A tax cut D.C. doesn’t need
Renee is a single mother who, like many, struggled to find an affordable home in the District. She endured domestic violence and drug abuse and teetered on the edge of homelessness. But Renee was able to turn her life around at Sinai House, a transitional housing program that helped her create a stable home, land a good job and reunite with her children and grandchildren.
Having a home is a basic human need and the foundation for a good life. For D.C. residents in similar situations, a stable and affordable home means a chance to restore their lives.
In the proposed fiscal 2016 budget, D.C. Mayor Muriel Bowser (D) and the D.C. Council committed strongly to ending homelessness and preserving and creating affordable housing, dedicating nearly a third more dollars to these programs than in the 2015 budget.
Still, more will be needed. Tens of thousands of Washingtonians are on the waiting list for housing vouchers, and the list has been closed to new names for years. As recently released data show, nearly 500,000 people moved out of the District for housing reasons between 2000 and 2014. This transience destabilizes neighborhoods and undermines our social, cultural and political vibrancy. It will take more than one year of strong investment to turn the tide.
But a proposal by D.C. Council Chairman Phil Mendelson (D) threatens to cut short the District’s progress. Mendelson is seeking to make future revenue growth go automatically into tax cuts. This would undermine the city’s ability to fund programs in ending homelessness, building affordable housing, strengthening education and more. We know these programs naturally cost more every year. Next year, for example, the District’s chief financial officer expects that an additional $200 million will be needed simply to maintain existing services, which means thousands of homeless people still looking for stability.
Rather than tax cuts, many of which would benefit those who don’t need them, many of us would be willing to contribute more. In a time of growing inequality, the District needs money to support people living on low wages or fixed incomes, who are caught in a trap of rising rents, stagnant income and a shrinking supply of affordable housing — not tax cuts for the well-to-do.
How do our religious values guide us to address these problems? Jewish people have homelessness in our collective memory, from the Exodus story we retell each year at Passover to our families’ histories of displacement across Europe and elsewhere. As rabbis, we feel it in our hearts when we hear about families pushed out of their homes, sleeping on relatives’ couches or in inadequate shelters, working multiple jobs just to have a place for kids to lie down at night. No one should have to wander in that desert.
The city’s 2016 budget includes important investments, such as $100 million in the Housing Production Trust Fund, $40 million to build new and better homeless shelters, housing of the chronically homeless, rental assistance and repairs of public housing. As members of Jews United for Justice who have been supporting our neighbors on these and other housing issues, we know that this money will be well spent and that it’s a great start. But investments such as these must be made every year.
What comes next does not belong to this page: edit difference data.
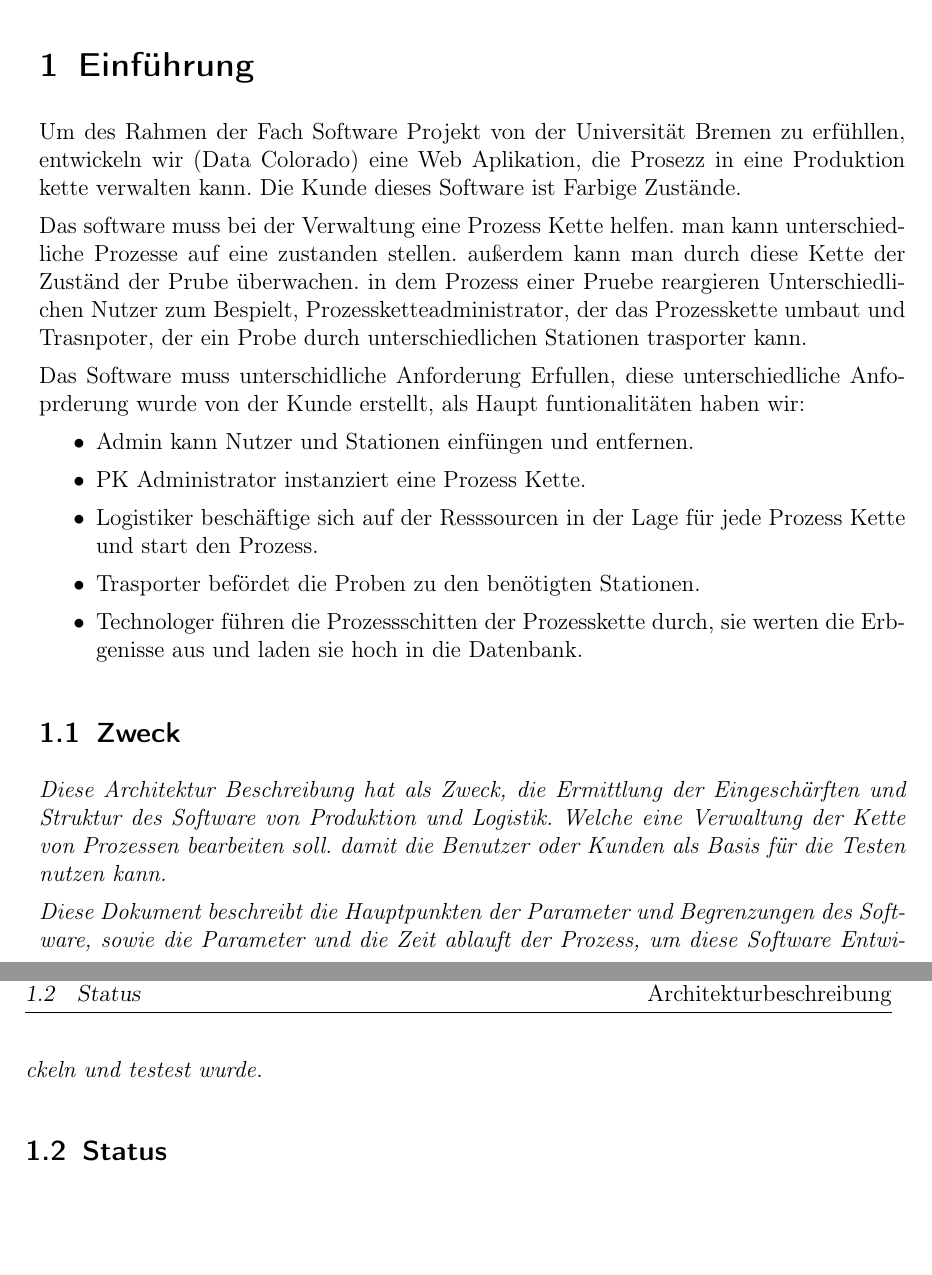
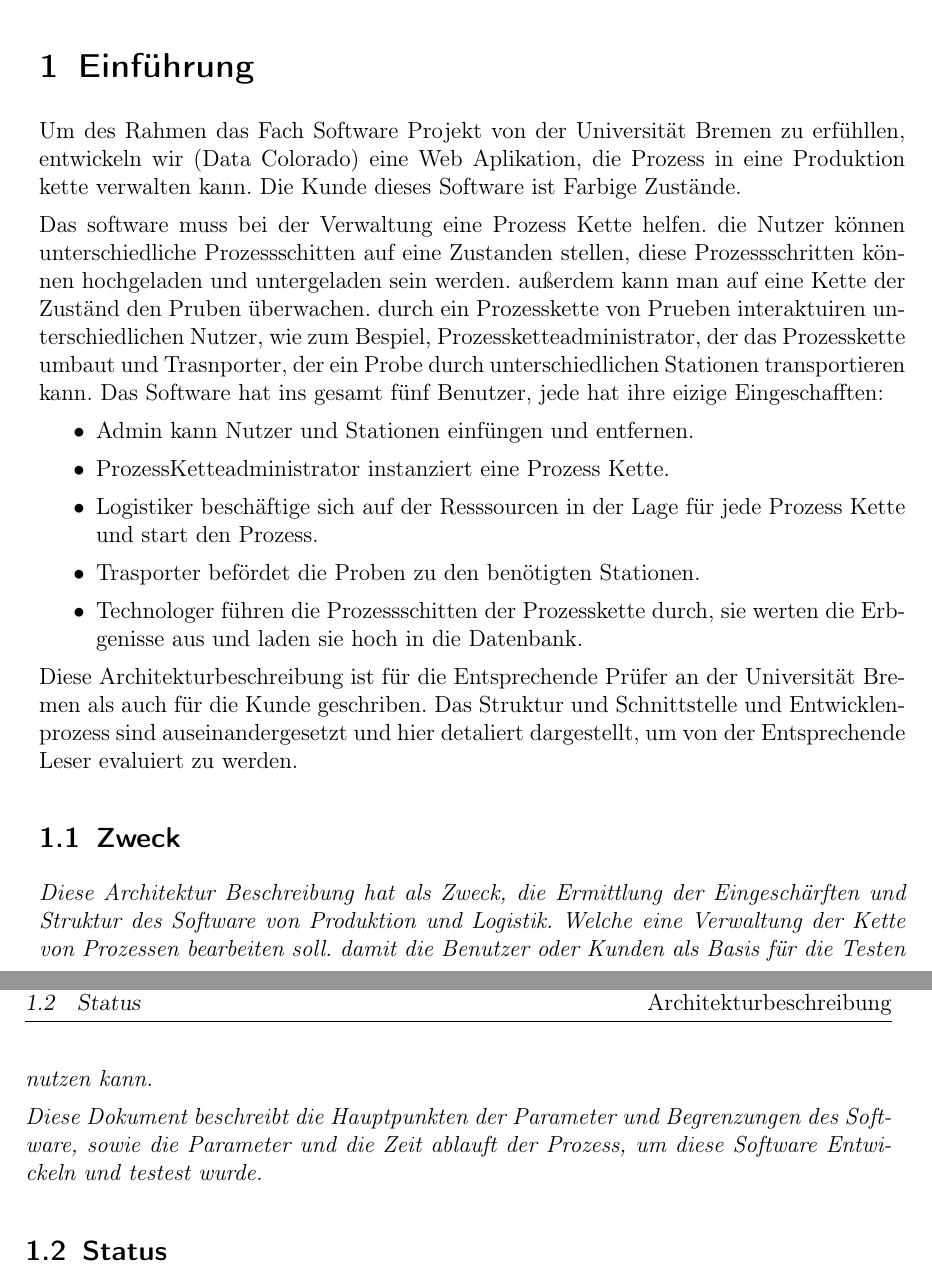
Before and after one commit to fkehlenb/softwareprojekt-2, a LaTeX document (doc/Architekturbeschreibung.tex): two parts of pages 3 and 4 of 20, joined at a grey line, cut so that both start at the same text, the shorter picture padded with empty space. Compiled offline with pdfLaTeX.

Commit message:
Einfuehrung

```diff
--- a/doc/Architekturbeschreibung.tex
+++ b/doc/Architekturbeschreibung.tex
@@ -154,19 +154,18 @@ Version & Datum & Änderungen \\
 %%%%%%%%%%%%%%%%%%%%%%%%%%%%%%%%%%%%%%%%%%%%%%%%%%%%%%%%%%%%%%%%%%%%%%%%
 \section{Einführung}
 
-Um des Rahmen der Fach Software Projekt von der Universität Bremen zu erfühllen, entwickeln wir (Data Colorado) eine Web Aplikation, die Prosezz in eine Produktion  kette verwalten kann. Die Kunde dieses Software ist Farbige Zustände.
+Um des Rahmen das Fach Software Projekt von der Universität Bremen zu erfühllen, entwickeln wir (Data Colorado) eine Web Aplikation, die Prozess in eine Produktion  kette verwalten kann. Die Kunde dieses Software ist Farbige Zustände.
 
-Das software muss bei der Verwaltung eine Prozess Kette helfen. man kann unterschiedliche Prozesse auf eine zustanden stellen. außerdem kann man durch diese Kette der Zuständ der Prube überwachen. in dem Prozess einer Pruebe reargieren Unterschiedlichen Nutzer zum Bespielt, Prozessketteadministrator, der das Prozesskette umbaut und Trasnpoter, der ein Probe durch unterschiedlichen Stationen trasporter kann.
-
-Das Software muss unterschidliche Anforderung Erfullen, diese unterschiedliche Anfoprderung wurde von der Kunde erstellt, als Haupt funtionalitäten haben wir:
+Das software muss bei der Verwaltung eine Prozess Kette helfen. die Nutzer können unterschiedliche Prozessschitten auf eine Zustanden stellen, diese Prozessschritten können hochgeladen und untergeladen sein werden. außerdem kann man auf eine Kette der Zuständ den Pruben überwachen. durch ein Prozesskette von Prueben interaktuiren unterschiedlichen Nutzer, wie zum Bespiel, Prozessketteadministrator, der das Prozesskette umbaut und Trasnporter, der ein Probe durch unterschiedlichen Stationen transportieren kann. Das Software hat ins gesamt fünf Benutzer, jede hat ihre eizige Eingeschafften:
 \begin{itemize}
   \item Admin kann Nutzer und Stationen einfüngen und entfernen.
-  \item PK Administrator instanziert eine Prozess Kette.
+  \item ProzessKetteadministrator instanziert eine Prozess Kette.
   \item Logistiker beschäftige sich auf der Resssourcen in der Lage für jede Prozess Kette und start den Prozess.
   \item  Trasporter befördet die Proben zu den benötigten Stationen.
  \item Technologer führen die Prozessschitten der Prozesskette durch, sie werten die Erbgenisse aus und laden sie hoch in die Datenbank.
+\end{itemize}
 
-\end{itemize}
+Diese Architekturbeschreibung ist für die Entsprechende Prüfer an der Universität Bremen als auch für die Kunde geschriben.  Das Struktur und Schnittstelle und Entwicklenprozess sind auseinandergesetzt und hier detaliert dargestellt, um von der Entsprechende Leser evaluiert zu werden.
 
 
 \subsection{Zweck}
```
Indeed, knowing the scope of our city’s challenges, we are willing to contribute more. Those of us who are comfortably housed and employed can afford to pay our fair share and invest more to make sure no one is forced onto the streets or out of the city. We would be true “restorers of streets to dwell in,” as the prophet Isaiah calls the righteous. Let’s all do what we can to help our wandering neighbors find good homes here.